* INPUT DATA
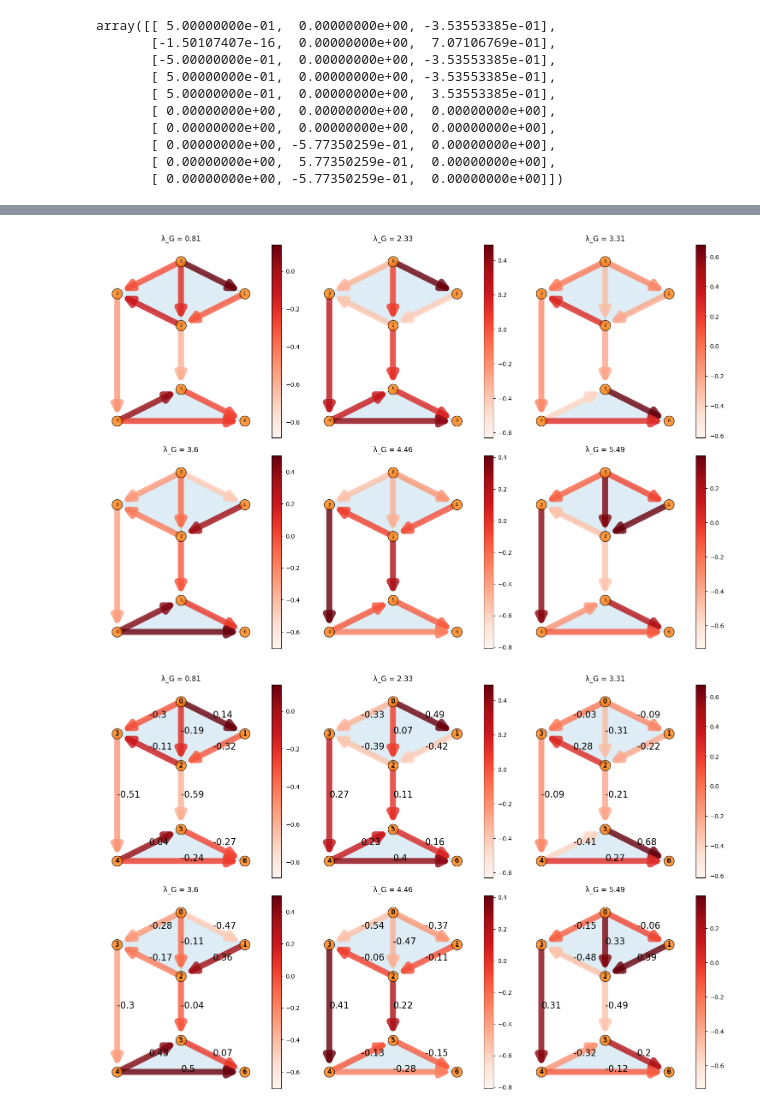
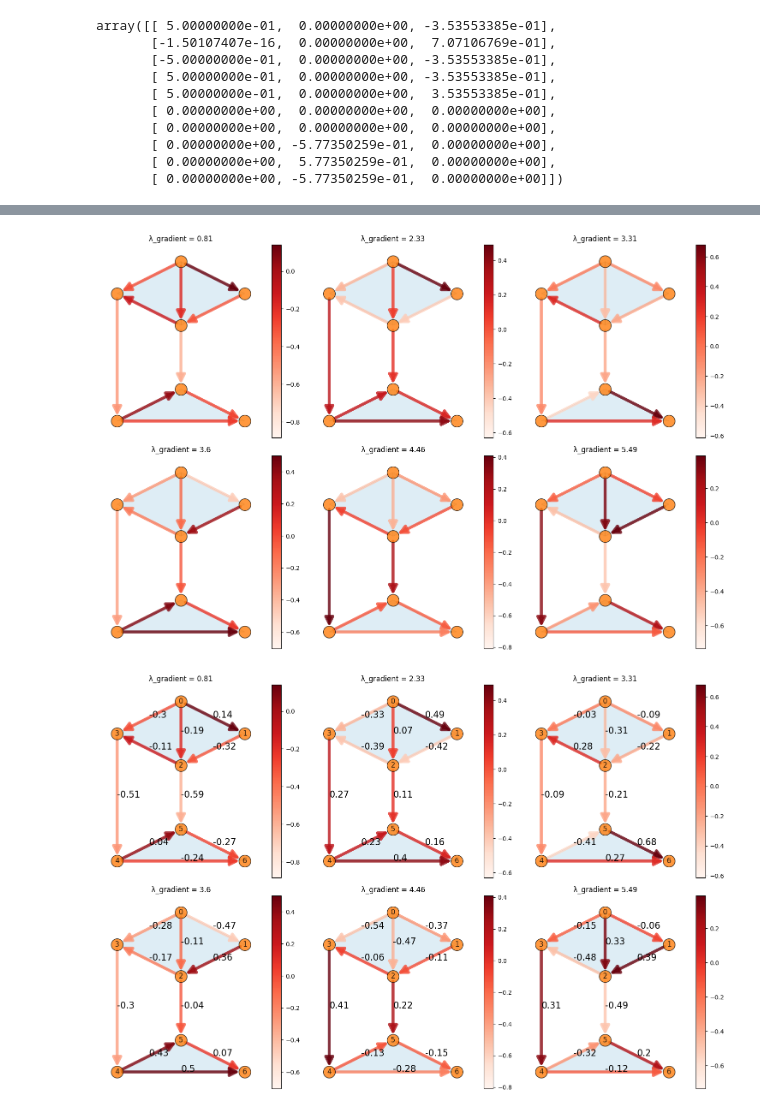
Before and after one commit to irtazahashmi/pytspl, a Jupyter notebook: notebooks/eigendecomposition.ipynb, the cells around one changed output, grey strips where cells are left out. Saved outputs shown, nothing was run; the diff lists cells and outputs as text; code cells hidden in the pictures.

```diff
--- a/notebooks/eigendecomposition.ipynb
+++ b/notebooks/eigendecomposition.ipynb
@@ -100,14 +100,14 @@ array([[ 0.13607138,  0.48619685, -0.09433983, -0.46687335, -0.36745653,
          0.19705234]])
 # %%
 # plot without labels
-scplot.draw_gradient_eigenvectors(with_labels=False)
+scplot.draw_eigenvectors(component="gradient", with_labels=False)
 # %% [output]
-[figure, old version]
+[figure, new version]
 # %%
 # plot all the gradient eigenvectors
-scplot.draw_gradient_eigenvectors(with_labels=True)
+scplot.draw_eigenvectors(component="gradient")
 # %% [output]
-[figure, old version]
+[figure, new version]
 # %%
 # plot only the selected gradient eigenvectors
 eig_vec_indices = np.array([0, 2, 5])
```
Also changed, not shown: parts of 3 cells of this notebook, 7 other files.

* DIRECTIONS FOR THIS TASK
Lines containing the word "array" are to be located in the entries and copied.

* RESPONSE TO THIS TASK
@@ -100,14 +100,14 @@ array([[ 0.13607138,  0.48619685, -0.09433983, -0.46687335, -0.36745653,
 eig_vec_indices = np.array([0, 2, 5])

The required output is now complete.